about 9 years ago, my company moved away from using dashes in phone numbers (XXX-XXX-XXXX or (XXX) XXX-XXX) to dots (XXX.XXX.XXXX – no parentheses, no dashes) for all of our designed collateral, marketing materials, letterhead, etc. the decision at that time was made from 1) a design point of view; we preferred the look of dots visually, which were complimentary to our URLs, and the took up less space; 2) there is no TOTALLY agreed-upon, authoritative standard editorially; and 3) now that all u.s.a phone numbers are required to include the area code, separating that 3-digit segment out in parentheses is not necessarily needed, and dots help make the number more uniform.
however, now some (not designers or writers … just semi-higher-up opinions) want to go back to dashes. I’ll be meeting with the main editorial writer tomorrow to continue discussing and standardizing this (and other things) in a document (“policy”)… which our design team has historically worked from for 9 years.

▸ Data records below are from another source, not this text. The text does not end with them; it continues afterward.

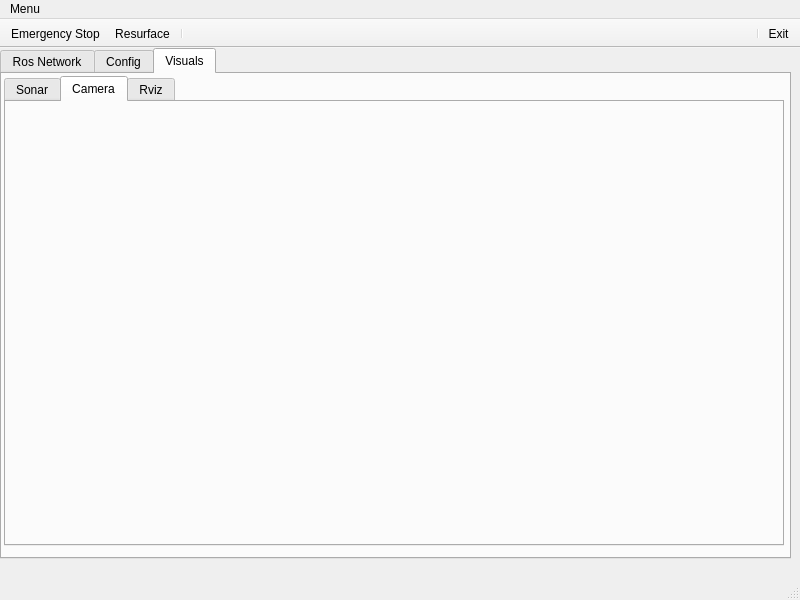
This is Gui/phoenix_gui/ui/main_window.ui in decoderdan/projectPhoenix as Qt 5 draws it before an edit. The edited form follows.
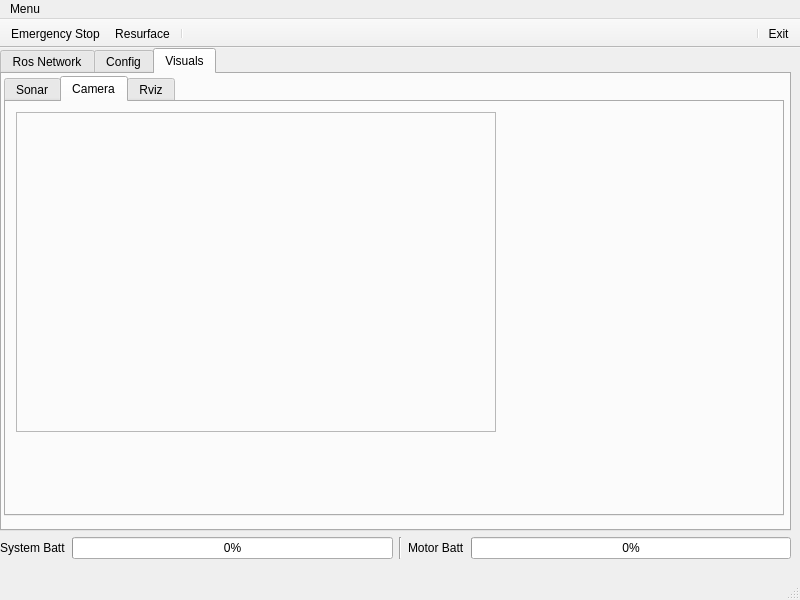
This is the edited form. The open tabs and pages were chosen to show the change.

The edit to the form file:
```diff
--- a/Gui/phoenix_gui/ui/main_window.ui
+++ b/Gui/phoenix_gui/ui/main_window.ui
@@ -17,7 +17,7 @@
    <set>QMainWindow::AllowTabbedDocks|QMainWindow::AnimatedDocks</set>
   </property>
   <widget class="QWidget" name="centralwidget">
-   <widget class="QTabWidget" name="mainTabs">
+   <widget class="QWidget" name="verticalLayoutWidget_2">
     <property name="geometry">
      <rect>
       <x>0</x>
@@ -26,6 +26,9 @@
       <height>511</height>
      </rect>
     </property>
+    <layout class="QVBoxLayout" name="verticalLayout_main">
+     <item>
+      <widget class="QTabWidget" name="mainTabs">
     <property name="currentIndex">
      <number>2</number>
     </property>
@@ -1166,7 +1169,7 @@
         <x>2</x>
         <y>2</y>
         <width>780</width>
-        <height>470</height>
+           <height>440</height>
        </rect>
       </property>
       <property name="currentIndex">
@@ -1181,6 +1184,35 @@
        <attribute name="title">
         <string>Camera</string>
        </attribute>
+          <widget class="QFrame" name="frame_rawImage">
+           <property name="geometry">
+            <rect>
+             <x>10</x>
+             <y>10</y>
+             <width>480</width>
+             <height>320</height>
+            </rect>
+           </property>
+           <property name="frameShape">
+            <enum>QFrame::StyledPanel</enum>
+           </property>
+           <property name="frameShadow">
+            <enum>QFrame::Raised</enum>
+           </property>
+           <widget class="QLabel" name="raw_image_container">
+            <property name="geometry">
+             <rect>
+              <x>0</x>
+              <y>0</y>
+              <width>480</width>
+              <height>320</height>
+             </rect>
+            </property>
+            <property name="text">
+             <string/>
+            </property>
+           </widget>
+          </widget>
       </widget>
       <widget class="QWidget" name="tabVisuals_rviz">
        <attribute name="title">
@@ -1189,6 +1221,57 @@
       </widget>
      </widget>
     </widget>
+      </widget>
+     </item>
+     <item>
+      <layout class="QHBoxLayout" name="horizontalLayout_batteryStatus">
+       <item>
+        <widget class="QLabel" name="label_19">
+         <property name="text">
+          <string>System Batt</string>
+         </property>
+        </widget>
+       </item>
+       <item>
+        <widget class="QProgressBar" name="progressBar_systemBatt">
+         <property name="autoFillBackground">
+          <bool>false</bool>
+         </property>
+         <property name="value">
+          <number>0</number>
+         </property>
+         <property name="textVisible">
+          <bool>true</bool>
+         </property>
+         <property name="invertedAppearance">
+          <bool>false</bool>
+         </property>
+        </widget>
+       </item>
+       <item>
+        <widget class="Line" name="line_3">
+         <property name="orientation">
+          <enum>Qt::Vertical</enum>
+         </property>
+        </widget>
+       </item>
+       <item>
+        <widget class="QLabel" name="label_20">
+         <property name="text">
+          <string>Motor Batt</string>
+         </property>
+        </widget>
+       </item>
+       <item>
+        <widget class="QProgressBar" name="progressBar_motorBatt">
+         <property name="value">
+          <number>0</number>
+         </property>
+        </widget>
+       </item>
+      </layout>
+     </item>
+    </layout>
    </widget>
   </widget>
   <widget class="QStatusBar" name="statusbar"/>
```
Left out of the diff: 4 changed lines with no effect on the pictures. Lines whose indentation alone changed are shown as unchanged.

does anyone have a compelling argument for or against dots or dashes on this issue? if love to hear your thoughts… what you prefer and why.
Personally, I like the dots, but I don’t think it matters much as long as your company picks one and sticks to it as the company’s style. I’m not a fan of the parentheses, though. As you said, area codes in the US are no longer optional or, I suppose, paranthetical.
I wouldn’t be arsed arguing this.
If asked, I’d go with the majority.
Just push what is required, and a few options.
Go with the semi-higher ups decide.
That’ll be their big win for the year. And they’ll be delighted with themselves.
We all know how higher ups like to get a pat on the back
I always preferred dashes because dots look like the number is something else. Dots are used in filenames to separate out the filetype. No parentheses makes sense if the area code is no longer optional.
Having said that, on this side of the water we use spaces and although area codes are still optional we hardly ever use parentheses for that. You often see them where an alternative is indicated, as with international codes. For example 0123 456 7899 where 0123 is the area code, but for international dialling you add a country code and lose the first zero; +44 (0) 123 456 7899.
Definitely go with dashes.
As someone who calls hundreds of people each week, hyphen’s are much more legible for breaking up the numbers, making the number easier to dial.
I think a lot of people are reluctant to make phone calls, so you want to make this process as easy and comfortable as possible.
Function over form.